First, my wife and I are very close friends and we have been living our life in complementarity. When she is shown in our struggle, I believe it communicates to all women how much of a driving force they can be to their husbands, how much of a pillar of strength and confidence they can be to their partners. Barbie’s role speaks of the importance of the women of Uganda in our struggle. They are the majority, they outnumber us. So it’s not just the power and confidence and drive that she gives me, but also the depiction and representation of women and their role in all of our struggle for freedom.

We also see the tough choices you’ve both had to make to protect your children. How do they handle the realities of your activism?

My children have had to grow up much faster than their age. Initially, my wife and I had decided to keep all this mess away from the children, but we failed because even when they went to school, the news would find them there, and the news would reach them in more disturbing and unfiltered ways. So we decided that whatever they get to know, they know it from us. We decided to tell them the truth right from our youngest daughter up so that when they hear that their dad is arrested or is in prison, they at least know that their dad is not in prison for committing a crime or for any immoral thing, but for the right thing and that has helped us. They have now been less traumatized. They’ve learned to look at the challenges and the stress they go through as a process and as a badge of honor.

In the film, you expressed your desire to have a conversation with General Museveni as you discussed how hard it is to be at odds with someone who was once your favorite politician. Has that conversation happened?

The conversation has not happened. Probably because the conversation is such a challenge to General Museveni. I wouldn’t want to have that conversation in privacy because all the people that have criticized General Museveni and resisted him, but later had conversations with him, it has only ended in co-optation. His kind of talk has always been, how much money do you want or what position do you want? I want my conversation to be, what changes do we effect and when do you leave power? It must not be between me and him, it must be between him and the people of Uganda. I don’t mind representing that, but I can only be sure that I’m representing the people of Uganda if the conversation is public and transparent.

What do make of the remarks General Museveni made in the documentary?

Well, that is General Museveni. All the comments that he made, that’s him. He speaks with so much confidence because he’s so powerful and I’m sure he’s convinced that, ultimately, he is all powerful. That’s why he has the confidence to speak with that, for lack of a better word, arrogance and dismissiveness. He’s very different from the man that we all love. He’s very different from the man that my father and my grandfather and my elder brother joined in a war that took half a million of our people. He’s very different from the man he was when he was my age.

Should you not succeed in removing the current president from office in future elections, what will happen when he dies?

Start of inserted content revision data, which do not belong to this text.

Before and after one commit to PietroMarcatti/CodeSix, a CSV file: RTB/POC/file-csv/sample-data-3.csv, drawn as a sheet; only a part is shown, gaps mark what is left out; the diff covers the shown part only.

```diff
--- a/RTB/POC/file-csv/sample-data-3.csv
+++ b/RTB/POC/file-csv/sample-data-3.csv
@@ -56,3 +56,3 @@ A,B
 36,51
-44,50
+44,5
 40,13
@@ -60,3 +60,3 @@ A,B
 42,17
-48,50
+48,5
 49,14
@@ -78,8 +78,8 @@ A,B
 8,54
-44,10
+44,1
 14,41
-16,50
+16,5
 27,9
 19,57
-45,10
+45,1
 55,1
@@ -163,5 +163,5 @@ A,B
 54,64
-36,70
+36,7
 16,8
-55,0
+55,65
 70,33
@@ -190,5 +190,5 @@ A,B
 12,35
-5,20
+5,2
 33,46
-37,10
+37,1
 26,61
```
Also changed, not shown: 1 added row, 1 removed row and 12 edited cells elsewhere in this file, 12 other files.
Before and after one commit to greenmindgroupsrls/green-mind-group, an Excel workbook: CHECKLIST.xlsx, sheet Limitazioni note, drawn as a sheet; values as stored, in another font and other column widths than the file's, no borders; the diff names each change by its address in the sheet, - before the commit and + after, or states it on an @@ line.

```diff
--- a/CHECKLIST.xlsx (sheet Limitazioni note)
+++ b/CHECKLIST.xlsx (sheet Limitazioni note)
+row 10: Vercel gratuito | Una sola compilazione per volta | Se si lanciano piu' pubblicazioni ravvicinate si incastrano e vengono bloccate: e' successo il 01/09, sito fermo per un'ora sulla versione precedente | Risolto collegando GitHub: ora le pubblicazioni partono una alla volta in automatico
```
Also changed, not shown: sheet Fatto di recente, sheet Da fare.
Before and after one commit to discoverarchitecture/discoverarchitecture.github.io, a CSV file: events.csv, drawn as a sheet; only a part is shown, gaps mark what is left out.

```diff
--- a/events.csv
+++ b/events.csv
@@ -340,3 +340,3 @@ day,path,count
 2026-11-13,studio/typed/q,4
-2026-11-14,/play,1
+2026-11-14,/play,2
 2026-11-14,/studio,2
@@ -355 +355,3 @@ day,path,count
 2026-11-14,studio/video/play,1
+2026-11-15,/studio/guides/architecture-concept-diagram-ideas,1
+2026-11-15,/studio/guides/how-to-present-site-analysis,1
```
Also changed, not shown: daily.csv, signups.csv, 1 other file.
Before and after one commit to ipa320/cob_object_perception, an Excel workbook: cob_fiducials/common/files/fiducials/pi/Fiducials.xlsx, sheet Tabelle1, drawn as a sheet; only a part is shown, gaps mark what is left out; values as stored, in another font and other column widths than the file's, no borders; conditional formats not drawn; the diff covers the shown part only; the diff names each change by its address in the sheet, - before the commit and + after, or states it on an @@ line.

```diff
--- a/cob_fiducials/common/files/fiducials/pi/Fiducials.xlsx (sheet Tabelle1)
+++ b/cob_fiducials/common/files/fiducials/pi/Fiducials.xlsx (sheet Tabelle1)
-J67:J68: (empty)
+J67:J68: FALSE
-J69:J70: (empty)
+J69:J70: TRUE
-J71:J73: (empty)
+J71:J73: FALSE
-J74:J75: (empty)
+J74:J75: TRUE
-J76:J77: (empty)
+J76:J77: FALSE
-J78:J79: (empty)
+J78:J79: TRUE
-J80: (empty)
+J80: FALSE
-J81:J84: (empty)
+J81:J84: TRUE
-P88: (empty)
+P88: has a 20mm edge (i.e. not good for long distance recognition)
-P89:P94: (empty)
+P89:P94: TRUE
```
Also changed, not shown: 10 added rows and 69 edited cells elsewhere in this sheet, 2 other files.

Well, I cannot be sure, but from what we see, he’s trying to build a monarch. He has promoted his son to the highest rank in the military. He is running a parallel army, the elite army, which is in charge of guarding General Museveni and he’s the most funded and most equipped. So we think that if General Museveni dies in power, then it will be just like the same precedent that has been set by other African dictators like Ali Bongo, who was succeeded by his son, Omar Bongo, in Gabon, and in Chad, and in many other countries.

What keeps your hope up in this fight?

The belief in good over evil and the belief that oppressed people cannot be oppressed all the time. The solidarity and support that we get from millions of people everywhere we go, including those working within the regime, supporting asylum. The majority of the people, both in Uganda and internationally, agree with us and confirm to us that this is a just fight. That keeps me going knowing that everything is worth it, including my life.

Best of The Hollywood Reporter